Drogula is not entirely alone in his position that Cato is a politician rather than a sage. Even Plutarch, although a primary perpetuator of Cato’s philosophical persona, averred that Cato was first and foremost a statesman. And some 17 centuries later, here is Rousseau: “Cato had the cause of his country always at heart; he lived for it alone, and could not bear to outlive it. …Socrates instructed a few individuals, opposed the Sophists, and died for truth: but Cato defended his country, its liberty and its laws, against the conquerors of the world, and at length departed from the earth, when he had no longer a country to serve.”

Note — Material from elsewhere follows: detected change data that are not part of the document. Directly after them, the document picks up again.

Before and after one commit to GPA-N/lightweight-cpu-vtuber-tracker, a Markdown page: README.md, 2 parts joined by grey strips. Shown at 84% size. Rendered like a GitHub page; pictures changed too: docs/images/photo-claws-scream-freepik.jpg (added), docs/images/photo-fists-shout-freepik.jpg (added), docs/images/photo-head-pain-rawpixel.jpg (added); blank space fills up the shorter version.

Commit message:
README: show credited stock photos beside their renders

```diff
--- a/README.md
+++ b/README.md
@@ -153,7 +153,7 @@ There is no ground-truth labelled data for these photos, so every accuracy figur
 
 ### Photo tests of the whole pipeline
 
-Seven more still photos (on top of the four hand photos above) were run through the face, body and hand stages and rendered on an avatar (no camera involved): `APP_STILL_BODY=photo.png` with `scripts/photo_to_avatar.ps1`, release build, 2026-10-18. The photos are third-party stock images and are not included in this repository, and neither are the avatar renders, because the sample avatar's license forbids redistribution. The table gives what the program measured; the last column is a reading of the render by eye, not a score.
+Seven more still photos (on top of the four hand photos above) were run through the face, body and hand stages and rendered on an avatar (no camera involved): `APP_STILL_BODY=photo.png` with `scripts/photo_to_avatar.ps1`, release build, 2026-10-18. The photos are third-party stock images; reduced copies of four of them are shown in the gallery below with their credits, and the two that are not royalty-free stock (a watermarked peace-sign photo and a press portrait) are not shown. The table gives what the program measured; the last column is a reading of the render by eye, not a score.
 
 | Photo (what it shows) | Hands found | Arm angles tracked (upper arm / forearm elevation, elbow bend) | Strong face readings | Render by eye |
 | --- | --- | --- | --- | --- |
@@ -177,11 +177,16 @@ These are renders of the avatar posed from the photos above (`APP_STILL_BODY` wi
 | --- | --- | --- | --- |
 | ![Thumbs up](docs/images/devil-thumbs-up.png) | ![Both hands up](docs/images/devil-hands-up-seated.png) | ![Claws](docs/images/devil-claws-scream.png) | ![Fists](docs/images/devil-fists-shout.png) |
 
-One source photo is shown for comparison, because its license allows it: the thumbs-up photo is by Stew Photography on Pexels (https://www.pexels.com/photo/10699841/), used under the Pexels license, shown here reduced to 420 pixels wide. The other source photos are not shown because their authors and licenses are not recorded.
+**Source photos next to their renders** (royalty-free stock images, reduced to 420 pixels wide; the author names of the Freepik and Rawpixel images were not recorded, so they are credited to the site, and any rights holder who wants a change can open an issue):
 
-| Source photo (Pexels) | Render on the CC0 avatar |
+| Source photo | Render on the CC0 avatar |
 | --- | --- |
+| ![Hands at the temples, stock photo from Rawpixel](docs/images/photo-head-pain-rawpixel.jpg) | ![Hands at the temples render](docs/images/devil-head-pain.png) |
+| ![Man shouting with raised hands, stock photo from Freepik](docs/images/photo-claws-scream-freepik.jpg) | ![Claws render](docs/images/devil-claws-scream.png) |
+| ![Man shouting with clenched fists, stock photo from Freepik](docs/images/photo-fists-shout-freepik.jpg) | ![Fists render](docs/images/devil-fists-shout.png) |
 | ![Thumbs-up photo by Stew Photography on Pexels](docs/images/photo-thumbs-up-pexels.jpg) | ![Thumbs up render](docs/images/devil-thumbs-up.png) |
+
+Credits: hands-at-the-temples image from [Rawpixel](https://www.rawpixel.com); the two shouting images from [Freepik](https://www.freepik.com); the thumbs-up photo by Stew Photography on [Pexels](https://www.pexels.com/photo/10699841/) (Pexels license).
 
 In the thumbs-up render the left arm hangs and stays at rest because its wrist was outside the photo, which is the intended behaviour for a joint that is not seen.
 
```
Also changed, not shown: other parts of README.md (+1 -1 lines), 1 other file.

If, then, Cato is preeminently a statesman, how did he serve his regime? His political career, founded on and defined by his conspicuous and eccentric commitment to the mos maiorum, was directed to the end of preserving and strengthening the institutions of the Republic against those whose desire for personal power would erode and finally incapacitate those institutions. Drogula notes that Cato was not perfectly consistent in the application of his principles; for example, despite his career-long fight against political bribery, he himself used it. Yet even this exception was for the sake of defeating Caesar in elections. The ne plus ultra principle of Cato’s politics was to prevent the capture of public power by ambitious individuals, like Caesar and Pompey. He even sided with granting extraordinary power to Pompey in the face of the greater threat Caesar posed. But, according to Drogula, this intransigence against the coming tide of tyranny was precisely Cato’s mistake.
Drogula suggests that Cato’s inability to compromise with men like Caesar, and ultimately with Caesar himself, was the cause of more and more aggressive moves to consolidate political power. According to Drogula, instead of nobly and sternly opposing an imminent danger that he discerned with shrewd foresight, Cato helped create the crisis. Here Drogula deploys a kind of abuser’s logic, as if Caesar could say, “Look what you made me do, Cato.” The consequence of this logic is appeasement; Drogula suggests that had Cato sated Caesar’s desire for power by strategically compromising, then the civil war and with it the death of the Republic would have been delayed, if not entirely averted. Drogula cannot exactly argue this point, as it is based on a counterfactual, but he fails even to substantiate its probability.
For example, Drogula grounds Cato’s inability to compromise with Caesar in a long-standing hatred that Cato held for Caesar, a hatred that Drogula intimates was itself due to little more than personal contempt. But this inference is based on a lack of evidence rather than a positive indication; Drogula does not entertain the possibility that Cato detected Caesar’s rapacious ambition from the beginning. In fact, Drogula never has a bad word against Caesar and never mentions other sources that note Caesar’s desire for power. Cato weeps at the sight of the Romans killed in civil strife; Caesar weeps only upon reading of Alexander’s conquests. There is little reason, and it is likely Cato saw little reason, for thinking that appeasing Caesar would have saved the Republic.
To return to the essai on Cato the Younger, Montaigne spends a moment to revile those who delight in diminishing the great men of the past:
I observe most of the wits of these times pretend to ingenuity, by endeavouring to blemish and darken the glory of the bravest and most generous actions of former ages, putting one vile interpretation or another upon them, and forging and supposing vain causes and motives for the noble things they did: a mighty subtlety indeed!
Drogula does not quite earn Montaigne’s wrath. In his biography, Drogula never downplays Cato’s strength, discipline, and resolve. Cato’s inflexibility is always in service of what he sees as the good of the Republic and her citizens. And despite Drogula’s hesitancy to ascribe to Cato the virtue of prudence in addition to courage and self-control, the reader comes away with a rich picture of a statesman devoted to his regime even unto its end.